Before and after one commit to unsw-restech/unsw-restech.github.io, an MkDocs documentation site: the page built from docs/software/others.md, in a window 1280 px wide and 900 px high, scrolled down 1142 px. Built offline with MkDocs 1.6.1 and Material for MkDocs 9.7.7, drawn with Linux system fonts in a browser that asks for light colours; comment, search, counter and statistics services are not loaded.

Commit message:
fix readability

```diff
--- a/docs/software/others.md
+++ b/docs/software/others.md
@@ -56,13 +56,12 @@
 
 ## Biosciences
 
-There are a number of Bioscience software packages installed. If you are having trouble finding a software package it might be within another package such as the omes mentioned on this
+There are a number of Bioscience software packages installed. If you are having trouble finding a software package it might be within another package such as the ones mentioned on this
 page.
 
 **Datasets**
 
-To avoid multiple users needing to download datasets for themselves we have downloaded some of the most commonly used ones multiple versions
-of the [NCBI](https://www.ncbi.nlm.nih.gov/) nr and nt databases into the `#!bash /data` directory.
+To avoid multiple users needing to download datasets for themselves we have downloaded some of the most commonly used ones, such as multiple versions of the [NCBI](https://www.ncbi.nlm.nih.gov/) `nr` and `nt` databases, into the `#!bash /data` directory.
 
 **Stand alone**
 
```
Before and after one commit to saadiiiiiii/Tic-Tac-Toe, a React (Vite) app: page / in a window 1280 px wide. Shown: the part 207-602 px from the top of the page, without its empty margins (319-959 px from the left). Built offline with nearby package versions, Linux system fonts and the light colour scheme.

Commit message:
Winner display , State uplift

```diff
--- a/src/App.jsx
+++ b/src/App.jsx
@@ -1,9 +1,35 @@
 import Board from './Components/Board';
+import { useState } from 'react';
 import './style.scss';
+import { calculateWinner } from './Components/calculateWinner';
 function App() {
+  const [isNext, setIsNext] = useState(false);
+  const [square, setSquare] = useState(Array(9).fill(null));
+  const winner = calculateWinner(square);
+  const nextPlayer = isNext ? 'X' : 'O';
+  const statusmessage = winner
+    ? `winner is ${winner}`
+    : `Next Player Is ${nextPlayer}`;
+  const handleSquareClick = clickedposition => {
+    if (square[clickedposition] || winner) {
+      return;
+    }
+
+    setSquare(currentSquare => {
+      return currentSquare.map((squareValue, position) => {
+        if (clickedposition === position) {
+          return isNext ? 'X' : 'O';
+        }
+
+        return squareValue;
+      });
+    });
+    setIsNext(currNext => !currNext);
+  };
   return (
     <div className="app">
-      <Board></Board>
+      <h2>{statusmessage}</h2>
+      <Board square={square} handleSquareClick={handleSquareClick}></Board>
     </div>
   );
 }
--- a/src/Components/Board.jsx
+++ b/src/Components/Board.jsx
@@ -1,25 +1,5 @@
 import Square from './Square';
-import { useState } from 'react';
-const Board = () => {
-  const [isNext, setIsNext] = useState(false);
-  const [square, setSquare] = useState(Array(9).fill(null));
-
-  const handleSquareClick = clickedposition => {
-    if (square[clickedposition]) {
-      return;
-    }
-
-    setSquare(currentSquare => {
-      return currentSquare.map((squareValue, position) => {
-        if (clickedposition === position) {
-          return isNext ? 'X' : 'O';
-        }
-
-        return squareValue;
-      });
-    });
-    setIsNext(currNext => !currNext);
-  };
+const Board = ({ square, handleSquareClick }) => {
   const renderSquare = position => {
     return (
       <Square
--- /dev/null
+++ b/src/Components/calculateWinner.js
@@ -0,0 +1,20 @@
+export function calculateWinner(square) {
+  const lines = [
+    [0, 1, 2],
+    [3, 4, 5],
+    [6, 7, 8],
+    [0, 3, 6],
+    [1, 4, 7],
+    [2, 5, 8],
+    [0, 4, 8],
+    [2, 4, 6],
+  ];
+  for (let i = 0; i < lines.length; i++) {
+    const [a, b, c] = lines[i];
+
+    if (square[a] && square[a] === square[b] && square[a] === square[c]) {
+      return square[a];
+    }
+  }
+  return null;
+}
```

=-=-=

*Brief*: Every line of the listing above is to be repeated exactly as written.

*Answer below*:
Before and after one commit to unsw-restech/unsw-restech.github.io, an MkDocs documentation site: the page built from docs/software/others.md, in a window 1280 px wide and 900 px high, scrolled down 1142 px. Built offline with MkDocs 1.6.1 and Material for MkDocs 9.7.7, drawn with Linux system fonts in a browser that asks for light colours; comment, search, counter and statistics services are not loaded.

Commit message:
fix readability

```diff
--- a/docs/software/others.md
+++ b/docs/software/others.md
@@ -56,13 +56,12 @@
 
 ## Biosciences
 
-There are a number of Bioscience software packages installed. If you are having trouble finding a software package it might be within another package such as the omes mentioned on this
+There are a number of Bioscience software packages installed. If you are having trouble finding a software package it might be within another package such as the ones mentioned on this
 page.
 
 **Datasets**
 
-To avoid multiple users needing to download datasets for themselves we have downloaded some of the most commonly used ones multiple versions
-of the [NCBI](https://www.ncbi.nlm.nih.gov/) nr and nt databases into the `#!bash /data` directory.
+To avoid multiple users needing to download datasets for themselves we have downloaded some of the most commonly used ones, such as multiple versions of the [NCBI](https://www.ncbi.nlm.nih.gov/) `nr` and `nt` databases, into the `#!bash /data` directory.
 
 **Stand alone**
 
```
Before and after one commit to saadiiiiiii/Tic-Tac-Toe, a React (Vite) app: page / in a window 1280 px wide. Shown: the part 207-602 px from the top of the page, without its empty margins (319-959 px from the left). Built offline with nearby package versions, Linux system fonts and the light colour scheme.

Commit message:
Winner display , State uplift

```diff
--- a/src/App.jsx
+++ b/src/App.jsx
@@ -1,9 +1,35 @@
 import Board from './Components/Board';
+import { useState } from 'react';
 import './style.scss';
+import { calculateWinner } from './Components/calculateWinner';
 function App() {
+  const [isNext, setIsNext] = useState(false);
+  const [square, setSquare] = useState(Array(9).fill(null));
+  const winner = calculateWinner(square);
+  const nextPlayer = isNext ? 'X' : 'O';
+  const statusmessage = winner
+    ? `winner is ${winner}`
+    : `Next Player Is ${nextPlayer}`;
+  const handleSquareClick = clickedposition => {
+    if (square[clickedposition] || winner) {
+      return;
+    }
+
+    setSquare(currentSquare => {
+      return currentSquare.map((squareValue, position) => {
+        if (clickedposition === position) {
+          return isNext ? 'X' : 'O';
+        }
+
+        return squareValue;
+      });
+    });
+    setIsNext(currNext => !currNext);
+  };
   return (
     <div className="app">
-      <Board></Board>
+      <h2>{statusmessage}</h2>
+      <Board square={square} handleSquareClick={handleSquareClick}></Board>
     </div>
   );
 }
--- a/src/Components/Board.jsx
+++ b/src/Components/Board.jsx
@@ -1,25 +1,5 @@
 import Square from './Square';
-import { useState } from 'react';
-const Board = () => {
-  const [isNext, setIsNext] = useState(false);
-  const [square, setSquare] = useState(Array(9).fill(null));
-
-  const handleSquareClick = clickedposition => {
-    if (square[clickedposition]) {
-      return;
-    }
-
-    setSquare(currentSquare => {
-      return currentSquare.map((squareValue, position) => {
-        if (clickedposition === position) {
-          return isNext ? 'X' : 'O';
-        }
-
-        return squareValue;
-      });
-    });
-    setIsNext(currNext => !currNext);
-  };
+const Board = ({ square, handleSquareClick }) => {
   const renderSquare = position => {
     return (
       <Square
--- /dev/null
+++ b/src/Components/calculateWinner.js
@@ -0,0 +1,20 @@
+export function calculateWinner(square) {
+  const lines = [
+    [0, 1, 2],
+    [3, 4, 5],
+    [6, 7, 8],
+    [0, 3, 6],
+    [1, 4, 7],
+    [2, 5, 8],
+    [0, 4, 8],
+    [2, 4, 6],
+  ];
+  for (let i = 0; i < lines.length; i++) {
+    const [a, b, c] = lines[i];
+
+    if (square[a] && square[a] === square[b] && square[a] === square[c]) {
+      return square[a];
+    }
+  }
+  return null;
+}
```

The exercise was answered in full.